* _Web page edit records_

· · · · · · ·

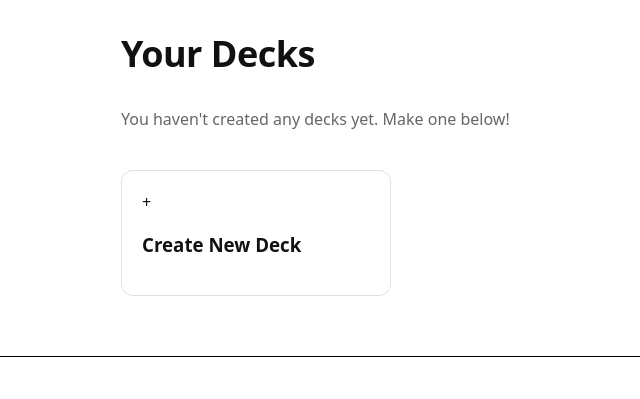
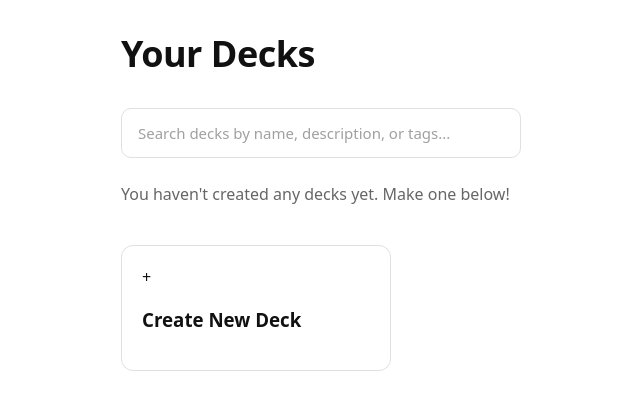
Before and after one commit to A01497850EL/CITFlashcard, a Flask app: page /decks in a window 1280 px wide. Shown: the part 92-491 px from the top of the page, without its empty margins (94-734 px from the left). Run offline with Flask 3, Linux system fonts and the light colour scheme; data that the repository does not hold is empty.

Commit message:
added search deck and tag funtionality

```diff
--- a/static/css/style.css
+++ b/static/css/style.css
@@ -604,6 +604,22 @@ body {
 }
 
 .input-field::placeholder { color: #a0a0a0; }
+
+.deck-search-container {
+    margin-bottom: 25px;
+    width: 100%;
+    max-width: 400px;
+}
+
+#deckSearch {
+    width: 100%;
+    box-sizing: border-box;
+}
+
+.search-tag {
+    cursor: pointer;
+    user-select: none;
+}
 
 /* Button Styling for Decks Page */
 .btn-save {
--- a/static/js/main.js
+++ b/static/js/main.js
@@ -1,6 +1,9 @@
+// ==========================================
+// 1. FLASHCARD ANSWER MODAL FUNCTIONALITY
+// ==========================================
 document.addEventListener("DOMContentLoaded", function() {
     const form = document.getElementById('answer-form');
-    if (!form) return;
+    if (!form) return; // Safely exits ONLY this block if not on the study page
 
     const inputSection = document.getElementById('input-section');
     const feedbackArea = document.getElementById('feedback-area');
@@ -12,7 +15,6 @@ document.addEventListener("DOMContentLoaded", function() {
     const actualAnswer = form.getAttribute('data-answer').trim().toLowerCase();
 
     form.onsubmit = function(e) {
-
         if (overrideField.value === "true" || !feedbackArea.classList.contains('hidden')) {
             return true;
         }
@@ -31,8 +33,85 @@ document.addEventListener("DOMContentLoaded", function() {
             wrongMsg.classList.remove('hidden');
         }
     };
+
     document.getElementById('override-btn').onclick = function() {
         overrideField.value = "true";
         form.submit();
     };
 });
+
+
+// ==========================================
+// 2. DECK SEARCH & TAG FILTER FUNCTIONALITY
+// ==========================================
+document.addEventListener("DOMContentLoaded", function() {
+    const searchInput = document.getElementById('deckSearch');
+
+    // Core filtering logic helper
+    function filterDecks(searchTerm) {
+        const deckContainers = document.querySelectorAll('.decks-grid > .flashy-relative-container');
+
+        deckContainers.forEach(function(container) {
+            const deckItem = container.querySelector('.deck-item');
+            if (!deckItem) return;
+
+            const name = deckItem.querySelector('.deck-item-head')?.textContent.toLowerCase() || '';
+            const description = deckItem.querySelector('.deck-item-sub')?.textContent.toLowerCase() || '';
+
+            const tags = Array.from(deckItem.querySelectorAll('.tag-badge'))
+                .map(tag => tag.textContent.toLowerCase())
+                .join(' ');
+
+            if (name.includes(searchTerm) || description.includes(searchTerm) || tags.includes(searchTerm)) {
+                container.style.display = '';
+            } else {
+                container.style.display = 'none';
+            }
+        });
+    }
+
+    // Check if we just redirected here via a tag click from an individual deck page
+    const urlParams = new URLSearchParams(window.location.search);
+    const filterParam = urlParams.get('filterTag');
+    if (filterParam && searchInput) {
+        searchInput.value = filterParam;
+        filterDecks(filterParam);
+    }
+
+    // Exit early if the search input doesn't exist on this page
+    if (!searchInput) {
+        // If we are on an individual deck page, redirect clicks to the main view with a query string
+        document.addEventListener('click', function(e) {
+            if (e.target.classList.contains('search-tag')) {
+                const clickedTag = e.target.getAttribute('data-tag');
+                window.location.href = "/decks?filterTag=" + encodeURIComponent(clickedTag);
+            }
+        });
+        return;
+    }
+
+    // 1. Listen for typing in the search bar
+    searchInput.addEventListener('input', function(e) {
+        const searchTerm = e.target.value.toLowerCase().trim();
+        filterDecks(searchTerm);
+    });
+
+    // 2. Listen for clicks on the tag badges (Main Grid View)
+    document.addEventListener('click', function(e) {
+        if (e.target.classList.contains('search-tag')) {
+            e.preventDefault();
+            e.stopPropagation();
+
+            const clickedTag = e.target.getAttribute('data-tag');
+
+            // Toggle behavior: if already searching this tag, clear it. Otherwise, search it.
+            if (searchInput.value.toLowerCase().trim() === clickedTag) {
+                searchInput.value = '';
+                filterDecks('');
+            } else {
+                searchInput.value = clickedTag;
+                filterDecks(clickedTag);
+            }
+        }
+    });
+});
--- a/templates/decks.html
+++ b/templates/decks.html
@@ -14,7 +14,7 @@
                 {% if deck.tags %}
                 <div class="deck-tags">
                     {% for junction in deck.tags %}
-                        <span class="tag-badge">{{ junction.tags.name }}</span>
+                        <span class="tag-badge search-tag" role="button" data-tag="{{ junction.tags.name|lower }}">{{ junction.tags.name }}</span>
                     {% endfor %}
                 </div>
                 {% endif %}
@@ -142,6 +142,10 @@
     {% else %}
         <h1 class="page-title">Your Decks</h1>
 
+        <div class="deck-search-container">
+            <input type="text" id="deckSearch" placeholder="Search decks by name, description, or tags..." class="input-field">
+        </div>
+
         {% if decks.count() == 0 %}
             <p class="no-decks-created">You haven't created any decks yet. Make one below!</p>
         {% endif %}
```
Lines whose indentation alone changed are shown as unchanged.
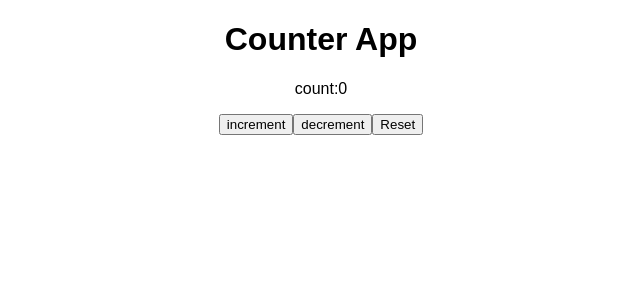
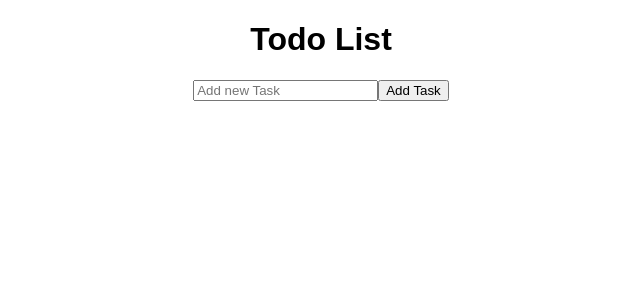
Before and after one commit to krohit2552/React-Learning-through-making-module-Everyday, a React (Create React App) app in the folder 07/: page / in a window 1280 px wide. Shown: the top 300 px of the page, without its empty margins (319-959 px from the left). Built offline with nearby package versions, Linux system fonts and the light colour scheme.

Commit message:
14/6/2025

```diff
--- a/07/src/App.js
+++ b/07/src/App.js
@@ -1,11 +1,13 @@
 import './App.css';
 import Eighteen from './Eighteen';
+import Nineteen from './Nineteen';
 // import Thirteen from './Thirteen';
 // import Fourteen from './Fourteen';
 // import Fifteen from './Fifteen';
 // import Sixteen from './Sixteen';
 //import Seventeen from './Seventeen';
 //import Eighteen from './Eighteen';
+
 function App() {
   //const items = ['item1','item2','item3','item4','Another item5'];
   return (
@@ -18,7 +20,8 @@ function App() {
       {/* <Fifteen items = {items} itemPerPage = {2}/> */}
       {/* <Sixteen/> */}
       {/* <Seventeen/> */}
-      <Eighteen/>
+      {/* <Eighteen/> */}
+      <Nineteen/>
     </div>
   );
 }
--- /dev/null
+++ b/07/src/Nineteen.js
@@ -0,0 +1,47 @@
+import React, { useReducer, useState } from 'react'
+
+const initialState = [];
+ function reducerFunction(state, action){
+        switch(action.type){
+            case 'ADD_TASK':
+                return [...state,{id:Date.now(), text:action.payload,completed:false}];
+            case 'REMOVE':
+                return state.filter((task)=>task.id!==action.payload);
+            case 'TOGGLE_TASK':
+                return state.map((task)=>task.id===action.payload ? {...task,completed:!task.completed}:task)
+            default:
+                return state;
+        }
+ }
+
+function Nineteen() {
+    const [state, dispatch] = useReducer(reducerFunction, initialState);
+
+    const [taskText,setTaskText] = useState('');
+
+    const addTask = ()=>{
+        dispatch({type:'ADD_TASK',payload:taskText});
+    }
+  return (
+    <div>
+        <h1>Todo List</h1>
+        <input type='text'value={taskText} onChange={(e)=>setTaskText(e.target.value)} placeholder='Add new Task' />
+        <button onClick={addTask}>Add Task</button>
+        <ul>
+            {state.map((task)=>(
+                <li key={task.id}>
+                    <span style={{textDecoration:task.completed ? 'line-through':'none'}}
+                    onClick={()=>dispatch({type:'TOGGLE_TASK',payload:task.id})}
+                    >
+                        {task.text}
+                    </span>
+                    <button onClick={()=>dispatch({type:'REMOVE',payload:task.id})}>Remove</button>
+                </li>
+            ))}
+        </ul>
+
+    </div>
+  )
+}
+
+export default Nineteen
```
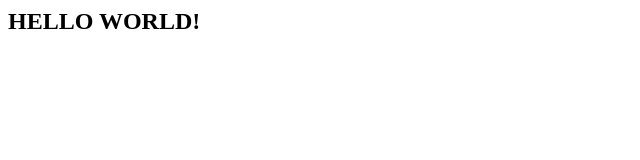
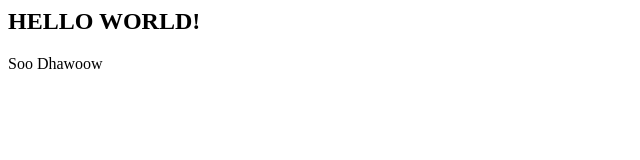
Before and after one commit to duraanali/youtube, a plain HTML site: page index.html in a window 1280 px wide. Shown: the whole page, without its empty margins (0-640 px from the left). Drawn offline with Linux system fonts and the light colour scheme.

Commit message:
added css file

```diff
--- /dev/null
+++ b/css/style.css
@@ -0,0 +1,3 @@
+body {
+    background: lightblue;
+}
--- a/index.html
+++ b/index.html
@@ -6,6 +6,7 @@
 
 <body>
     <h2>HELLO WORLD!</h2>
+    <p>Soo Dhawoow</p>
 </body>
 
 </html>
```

· · · · · · ·

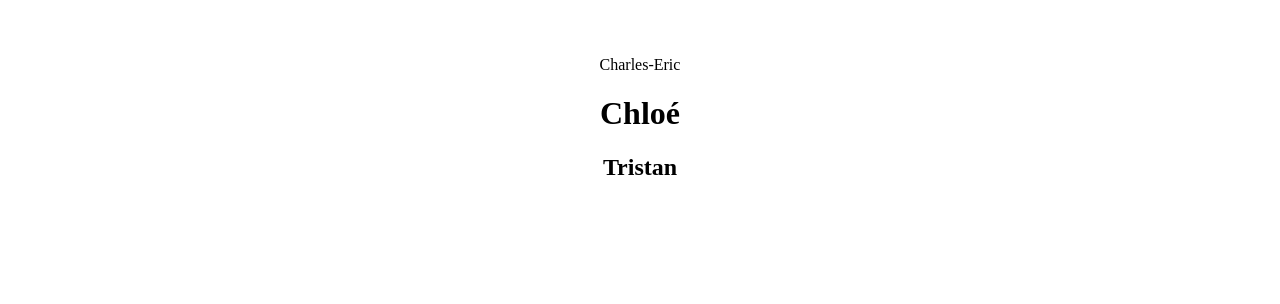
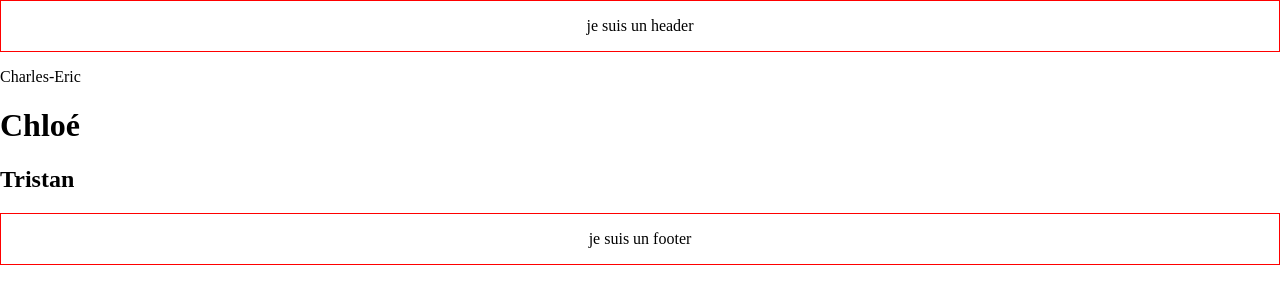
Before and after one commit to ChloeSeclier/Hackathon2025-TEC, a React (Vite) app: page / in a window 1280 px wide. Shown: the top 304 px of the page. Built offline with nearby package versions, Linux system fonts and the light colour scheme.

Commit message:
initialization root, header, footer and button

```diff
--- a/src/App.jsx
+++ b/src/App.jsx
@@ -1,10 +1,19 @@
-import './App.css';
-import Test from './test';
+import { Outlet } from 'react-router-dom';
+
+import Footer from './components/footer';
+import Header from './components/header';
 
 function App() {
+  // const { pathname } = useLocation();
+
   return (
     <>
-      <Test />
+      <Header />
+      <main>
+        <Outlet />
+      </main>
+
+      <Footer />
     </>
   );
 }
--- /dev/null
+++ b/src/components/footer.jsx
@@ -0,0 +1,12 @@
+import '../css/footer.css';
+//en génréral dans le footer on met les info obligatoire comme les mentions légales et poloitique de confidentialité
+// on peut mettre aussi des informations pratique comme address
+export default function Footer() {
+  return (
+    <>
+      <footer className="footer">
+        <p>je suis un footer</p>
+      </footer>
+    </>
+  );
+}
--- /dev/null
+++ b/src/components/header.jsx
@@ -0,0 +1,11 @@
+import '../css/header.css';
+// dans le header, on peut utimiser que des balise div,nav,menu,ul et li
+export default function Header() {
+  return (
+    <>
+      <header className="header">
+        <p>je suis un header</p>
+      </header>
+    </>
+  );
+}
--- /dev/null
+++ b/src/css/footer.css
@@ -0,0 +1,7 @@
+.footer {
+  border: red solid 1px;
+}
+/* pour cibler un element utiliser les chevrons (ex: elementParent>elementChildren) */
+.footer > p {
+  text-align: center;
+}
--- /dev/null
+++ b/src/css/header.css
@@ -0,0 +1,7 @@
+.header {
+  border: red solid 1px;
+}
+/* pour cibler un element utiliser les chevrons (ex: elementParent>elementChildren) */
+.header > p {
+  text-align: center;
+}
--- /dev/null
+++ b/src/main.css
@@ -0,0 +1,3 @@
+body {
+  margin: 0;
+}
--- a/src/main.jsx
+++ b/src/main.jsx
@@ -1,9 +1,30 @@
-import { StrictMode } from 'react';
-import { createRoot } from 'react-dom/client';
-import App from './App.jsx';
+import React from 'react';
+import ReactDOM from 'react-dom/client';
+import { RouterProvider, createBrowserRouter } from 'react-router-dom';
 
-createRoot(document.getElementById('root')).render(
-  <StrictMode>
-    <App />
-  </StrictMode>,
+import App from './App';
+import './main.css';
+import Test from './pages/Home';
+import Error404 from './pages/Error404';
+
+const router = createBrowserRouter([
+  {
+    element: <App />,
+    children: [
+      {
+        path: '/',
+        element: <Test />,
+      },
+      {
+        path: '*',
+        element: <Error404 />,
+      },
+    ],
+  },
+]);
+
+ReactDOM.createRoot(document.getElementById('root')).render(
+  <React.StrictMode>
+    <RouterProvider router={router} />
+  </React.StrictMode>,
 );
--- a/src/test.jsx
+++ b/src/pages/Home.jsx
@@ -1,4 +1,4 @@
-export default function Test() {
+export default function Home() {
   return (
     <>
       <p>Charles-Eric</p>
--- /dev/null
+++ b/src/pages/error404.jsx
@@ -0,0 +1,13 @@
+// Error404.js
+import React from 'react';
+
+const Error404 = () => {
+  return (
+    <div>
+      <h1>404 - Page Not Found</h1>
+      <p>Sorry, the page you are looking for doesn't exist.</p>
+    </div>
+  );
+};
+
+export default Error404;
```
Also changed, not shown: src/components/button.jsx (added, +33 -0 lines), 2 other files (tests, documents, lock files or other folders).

· · · · · · ·

* _Work required_
The lines in the entries above that carry the word "router" must be copied.

* _Your solution_
+import { Outlet } from 'react-router-dom';
+import { RouterProvider, createBrowserRouter } from 'react-router-dom';
+const router = createBrowserRouter([
+    <RouterProvider router={router} />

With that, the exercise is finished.